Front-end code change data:
== Segment start ==

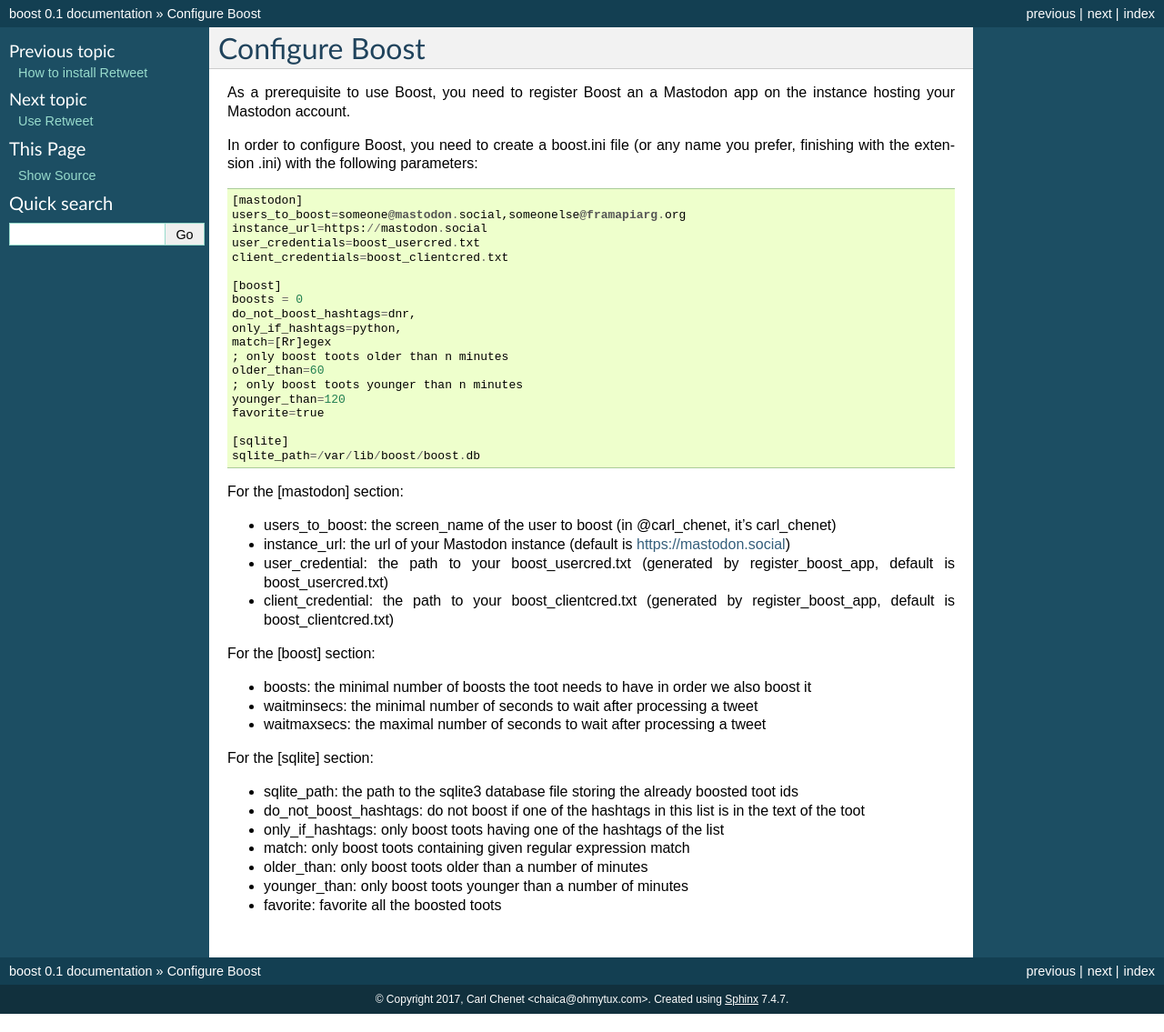
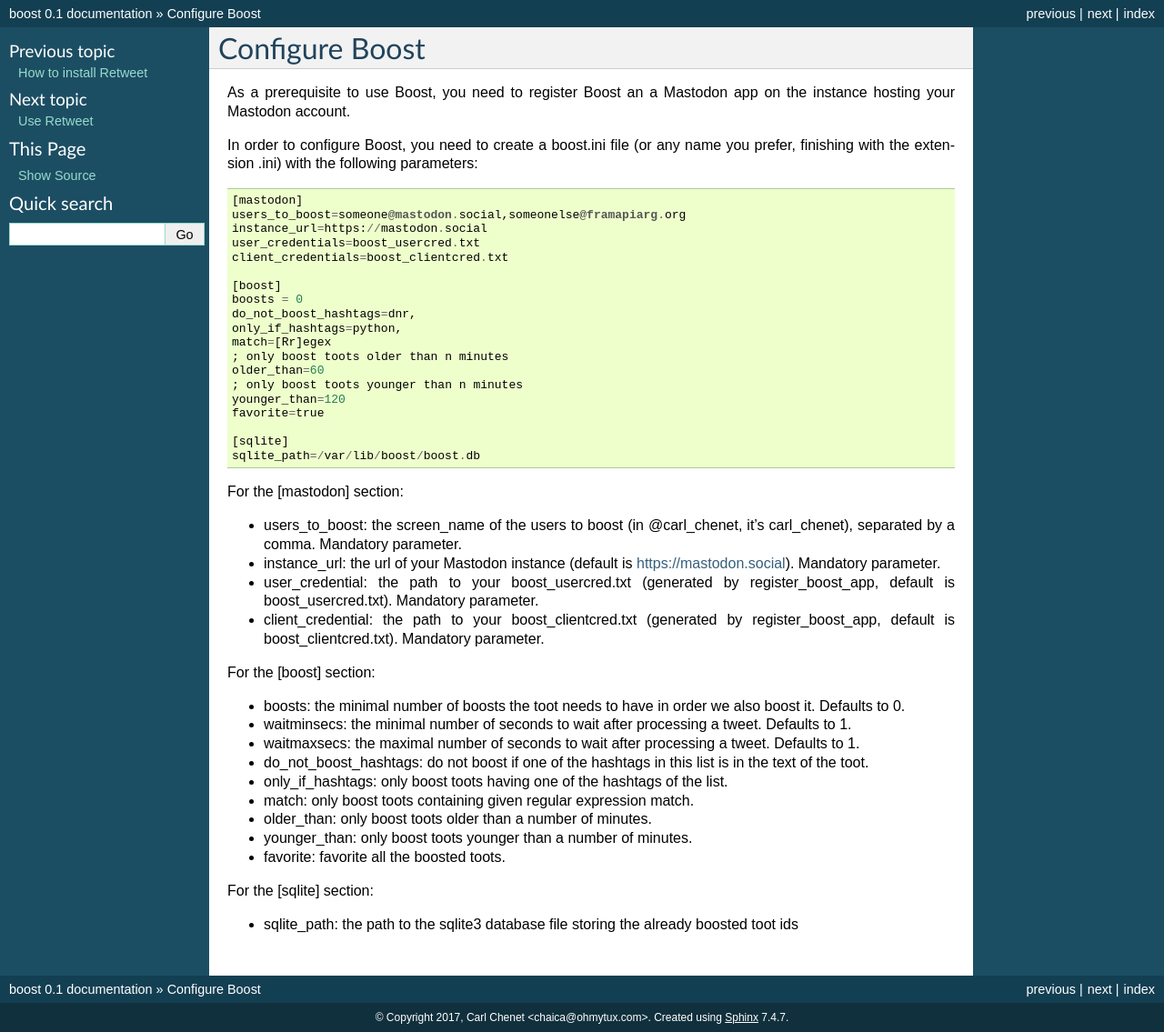
Before and after one commit to mimuki/boost, a Sphinx documentation site: the page built from docs/source/configure.rst, in a window 1280 px wide. Shown: the whole page at 91% size. Built offline with Sphinx 7.4.7, drawn with Linux system fonts in a browser that asks for light colours.

Commit message:
update configure doc

```diff
--- a/docs/source/configure.rst
+++ b/docs/source/configure.rst
@@ -27,23 +27,23 @@
 
 For the [mastodon] section:
 
-- users_to_boost: the screen_name of the user to boost (in @carl_chenet, it's carl_chenet)
-- instance_url: the url of your Mastodon instance (default is https://mastodon.social)
-- user_credential: the path to your boost_usercred.txt (generated by register_boost_app, default is boost_usercred.txt)
-- client_credential: the path to your boost_clientcred.txt (generated by register_boost_app, default is boost_clientcred.txt)
+- users_to_boost: the screen_name of the users to boost (in @carl_chenet, it's carl_chenet), separated by a comma. Mandatory parameter.
+- instance_url: the url of your Mastodon instance (default is https://mastodon.social). Mandatory parameter.
+- user_credential: the path to your boost_usercred.txt (generated by register_boost_app, default is boost_usercred.txt). Mandatory parameter.
+- client_credential: the path to your boost_clientcred.txt (generated by register_boost_app, default is boost_clientcred.txt). Mandatory parameter.
 
 For the [boost] section:
 
-- boosts: the minimal number of boosts the toot needs to have in order we also boost it
-- waitminsecs: the minimal number of seconds to wait after processing a tweet
-- waitmaxsecs: the maximal number of seconds to wait after processing a tweet
+- boosts: the minimal number of boosts the toot needs to have in order we also boost it. Defaults to 0.
+- waitminsecs: the minimal number of seconds to wait after processing a tweet. Defaults to 1.
+- waitmaxsecs: the maximal number of seconds to wait after processing a tweet. Defaults to 1.
+- do_not_boost_hashtags: do not boost if one of the hashtags in this list is in the text of the toot.
+- only_if_hashtags: only boost toots having one of the hashtags of the list.
+- match: only boost toots containing given regular expression match.
+- older_than: only boost toots older than a number of minutes.
+- younger_than: only boost toots younger than a number of minutes.
+- favorite: favorite all the boosted toots.
 
 For the [sqlite] section:
 
 - sqlite_path: the path to the sqlite3 database file storing the already boosted toot ids
-- do_not_boost_hashtags: do not boost if one of the hashtags in this list is in the text of the toot
-- only_if_hashtags: only boost toots having one of the hashtags of the list
-- match: only boost toots containing given regular expression match
-- older_than: only boost toots older than a number of minutes
-- younger_than: only boost toots younger than a number of minutes
-- favorite: favorite all the boosted toots
```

== Segment end ==

The response should repeat every entry above exactly and include none of the pictures.

**WRITTEN ANSWER**
Before and after one commit to mimuki/boost, a Sphinx documentation site: the page built from docs/source/configure.rst, in a window 1280 px wide. Shown: the whole page at 91% size. Built offline with Sphinx 7.4.7, drawn with Linux system fonts in a browser that asks for light colours.

Commit message:
update configure doc

```diff
--- a/docs/source/configure.rst
+++ b/docs/source/configure.rst
@@ -27,23 +27,23 @@
 
 For the [mastodon] section:
 
-- users_to_boost: the screen_name of the user to boost (in @carl_chenet, it's carl_chenet)
-- instance_url: the url of your Mastodon instance (default is https://mastodon.social)
-- user_credential: the path to your boost_usercred.txt (generated by register_boost_app, default is boost_usercred.txt)
-- client_credential: the path to your boost_clientcred.txt (generated by register_boost_app, default is boost_clientcred.txt)
+- users_to_boost: the screen_name of the users to boost (in @carl_chenet, it's carl_chenet), separated by a comma. Mandatory parameter.
+- instance_url: the url of your Mastodon instance (default is https://mastodon.social). Mandatory parameter.
+- user_credential: the path to your boost_usercred.txt (generated by register_boost_app, default is boost_usercred.txt). Mandatory parameter.
+- client_credential: the path to your boost_clientcred.txt (generated by register_boost_app, default is boost_clientcred.txt). Mandatory parameter.
 
 For the [boost] section:
 
-- boosts: the minimal number of boosts the toot needs to have in order we also boost it
-- waitminsecs: the minimal number of seconds to wait after processing a tweet
-- waitmaxsecs: the maximal number of seconds to wait after processing a tweet
+- boosts: the minimal number of boosts the toot needs to have in order we also boost it. Defaults to 0.
+- waitminsecs: the minimal number of seconds to wait after processing a tweet. Defaults to 1.
+- waitmaxsecs: the maximal number of seconds to wait after processing a tweet. Defaults to 1.
+- do_not_boost_hashtags: do not boost if one of the hashtags in this list is in the text of the toot.
+- only_if_hashtags: only boost toots having one of the hashtags of the list.
+- match: only boost toots containing given regular expression match.
+- older_than: only boost toots older than a number of minutes.
+- younger_than: only boost toots younger than a number of minutes.
+- favorite: favorite all the boosted toots.
 
 For the [sqlite] section:
 
 - sqlite_path: the path to the sqlite3 database file storing the already boosted toot ids
-- do_not_boost_hashtags: do not boost if one of the hashtags in this list is in the text of the toot
-- only_if_hashtags: only boost toots having one of the hashtags of the list
-- match: only boost toots containing given regular expression match
-- older_than: only boost toots older than a number of minutes
-- younger_than: only boost toots younger than a number of minutes
-- favorite: favorite all the boosted toots
```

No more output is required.